6. With nouns used in a generic sense. A noun used in a generic sense denotes a genus taken as a whole, a thing taken as a type, a genre. A noun becomes a composite image (çá³ðíèé îáðàç) of the class and is used to talk about the general features and characteristics of a class of things.
The tiger has always had the reputation of being a man-eater.
The telephone was invented in the 19th century.
The tragedy and the comedy first appeared in Greece.
Note Groups of nouns which are used generically: names of animals, plants, professions and occupations, collective nouns denoting social groups, scientific terms, etc.
The verb is a part of speech.
When the noun man is used in a generic sense no article is used.
Silas felt that his trust in man had been cruelly destroyed.
When the noun woman is used in a generic sense it is used with the definite article or occasionally without an article.
He had always been interested in that mysterious being — the woman.
Woman is man's helpmate.
The noun people is used with the definite article when the idea of collectivity is emphasized (meaning “all the persons forming a state”). When this noun means “persons, human beings in general” it has no article.
The Ukrainian people are fighting against nuclear danger.
People often believe in fairy tails.
The public is always used with the definite article but public opinion – set-phrase.
A noun used in a generic sense should not be confused with a noun used in a general sense.
1. The lion is a wild animal.
2. Conan Doyle is a master of the detective story.
The emphasizes the class itself, without regard for concrete representatives of the class.
1. A lion is a wild animal.
2. A detective story helps to while away the time.
A emphasizes an individual representative of a class. It has the sense of any or every.
1. Lions are wild animals.
2. Detective stories are very popular with people.
The plural form without an article emphasizes all the representatives of this class
7. When nouns are modified by adjectives in the superlative degree and by ordinal numerals.
Miss Tox had the softest voice that ever was heard.
8. With nouns in word-groups the first component of which is some, many, none, most, all, both, half, one-third (the fractions) and the second a noun with the preposition of. Often, of the makes the situation specific.
Most of the students looked both angry and uncomfortable.
Note1 With all, both, half the preposition of may be omitted before article:
Both the girls were rosy-cheeked and plump like their mothers.

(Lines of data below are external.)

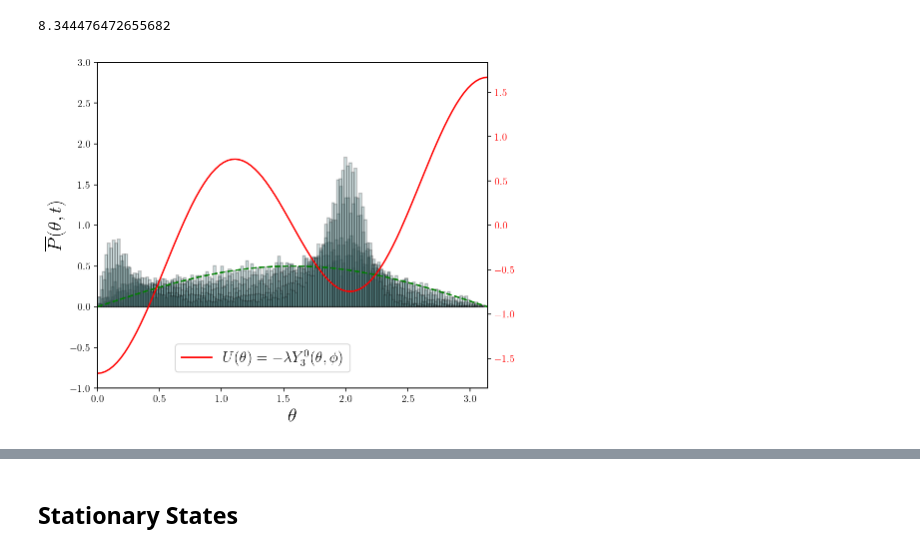
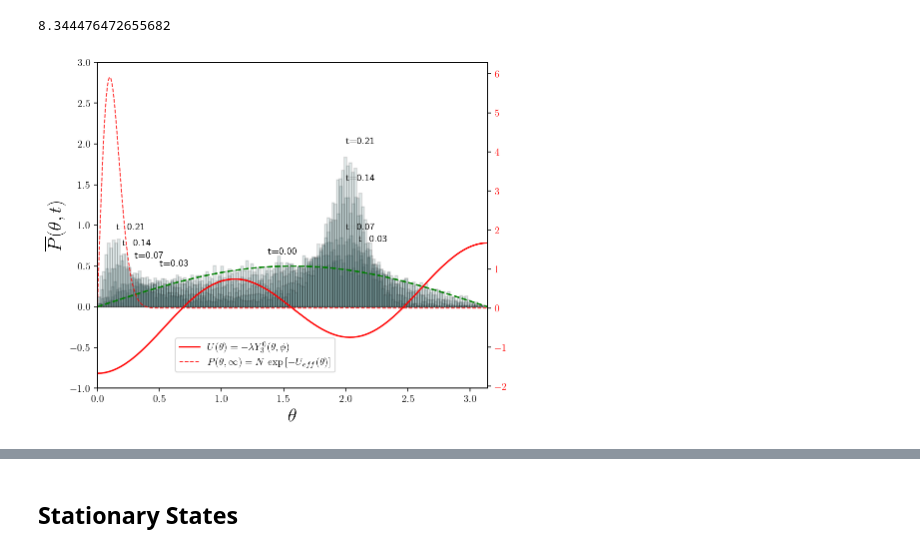
Before and after one commit to AdrianoValdesGomez/PhD-Thesis, a Jupyter notebook: Relaxion Times Ylm.ipynb, the cells around one changed output, grey strips where cells are left out. Cells and saved outputs as stored; diff of their text form; code cells hidden in the pictures.

```diff
--- a/Relaxion Times Ylm.ipynb
+++ b/Relaxion Times Ylm.ipynb
@@ -196,0 +310,4 @@ pwd
+# %%
+l_steps = [0,500,1000,2000,5000,5100]
+# %%
+mi_paleta = sns.color_palette('viridis',len(l_steps))
@@ -286,7 +458,8 @@ array([0.90609031, 0.89485146, 2.42100983, ..., 1.18764855, 1.76731815,
        2.35349989])
 # %%
 #l_steps2 = [50*i for i in range(30)]
-l_steps2 = [0,500,750,1000,1200]
+l_steps2 = [0,500,750,1000,1600,1700,1800,1900]
+#l_steps2 = [1000]
 # %%
 fig = plt.figure(figsize=(7,6))
 ax = fig.add_subplot(111)
@@ -332,3 +520,7 @@ plt.show()
 pwd
 # %% [output]
 '/Users/adrianovaldesgomez/Documents/Adriano_Programming/AnalyticNumeric_theta_t_09012021'
+# %%
+#l_steps2 = [0,500,750,1000,1600,1700,1800,1900]
+l_steps2 = [0,500,750,1000,1600]
+mi_paleta2 = sns.color_palette('viridis',len(l_steps2))
@@ -448,34 +699,56 @@ ax = fig.add_subplot(111)
 
 for i in l_steps3:
     plt.rc('text', usetex = True)
     n,bins, rectangles = plt.hist(x3[i], bins = int(( np.array(x3[i][:]).max() - np.array(x3[i][:]).min() )*50),
-                                  density = True, color = "cadetblue", alpha = 0.25,
+                                  density = True, color = "cadetblue", alpha = 0.15,
                                   edgecolor='black', linewidth=1.2, label = 'Numerical Results')
     #fig.canvas.draw()
+
+
 
 ax.set_xlabel(r"$\theta$", fontsize = 19)
 
 ax.set_ylabel(r'$\overline{P}(\theta,t)$', size=19)
+
+ax.text(np.pi/2-0.2,0.65 , 't={0:.2f}'.format(0*dt))
+
+ax.text(0.5,0.50 , 't={0:.2f}'.format(50*dt))
+ax.text(0.3,0.60 , 't={0:.2f}'.format(100*dt))
+ax.text(0.2,0.75 , 't={0:.2f}'.format(200*dt))
+ax.text(0.15,0.95 , 't={0:.2f}'.format(300*dt))
+
+
+ax.text(2.1,0.80 , 't={0:.2f}'.format(50*dt))
+ax.text(2.,0.95 , 't={0:.2f}'.format(100*dt))
+ax.text(2,1.55 , 't={0:.2f}'.format(200*dt))
+ax.text(2,2 , 't={0:.2f}'.format(300*dt))
+
+
 ax2 = ax.twinx()
 ax2.tick_params(axis='y', labelcolor='r')
 
 ax2.plot(xpot3,ypot3, color = "r", linestyle = "-", label = r"$U(\theta) = -\lambda Y_{3}^{0}(\theta, \phi)$")
+
+
+ax2.plot(theta, p0_Y30_int , color = 'red', alpha = .850, linewidth=1,
+        linestyle='--',label=r'$P(\theta, \infty) = N \,\exp{[-U_{eff}(\theta)]}$')
+
 ax.plot(xpot, 0.5*np.sin(xpot), color = "g", linestyle = "--",label = r"$P(\theta,0) = \frac{1}{2}\,\sin{\theta}$")
 ax.set_ylim(-1.0,3.0)
 ax.set_xlim(0,np.pi)
 
     #ax.fill_between(theta, p0_Y30_int ,y2 = 0, color = '#778899', alpha = .350, linewidth=3,#
     #                label=r'$P(\theta, \infty) = N \,\exp{[-\Phi(\theta)]}$')
 
     #ax.plot(theta, p0_Y30_int , color = 'black', alpha = .850, linewidth=1)
 
 #ax.legend(loc=(.05, .75))
 
-ax2.legend(loc=(.2, .05), fontsize=15)
+ax2.legend(loc=(.2, .05))
 
-plt.savefig("Y30_Hist_Theta_t0_twin", dpi = 250)
+#plt.savefig("/Users/adrianovaldesgomez/Desktop/Y30_Hist_Theta_Evolution", dpi = 250)
 
 
 plt.show()
 # %% [output]
-[figure, old version]
+[figure, new version]
```
Also changed, not shown: parts of 39 cells of this notebook, 1 other file.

All the children in the room looked at Santa Claus.
“Half the people who want to learn to fly never come back for lesson number two,” Charlie said.
In general statements without modifiers after the nouns and in cases, when there is no desire to be specific, of the may be omitted.
All children like sweets.
Both men wore conservative business suits.
9. When nouns are modified by adjectives which are used to identify unique things.
They even use the same lawyers.
The next attack took place four hours later.
I began the last section of the book.
Here is a list of adjectives, which are used in this way:
This is not a rule, only a strong tendency; the indefinite article sometimes occurs with them (except with ’next’, “following”, and “same”
He paid a last visit to America.
The indefinite article can be used before ‘only’ when it is used in the expressions ‘only child’, ‘only son’, and ‘only daughter’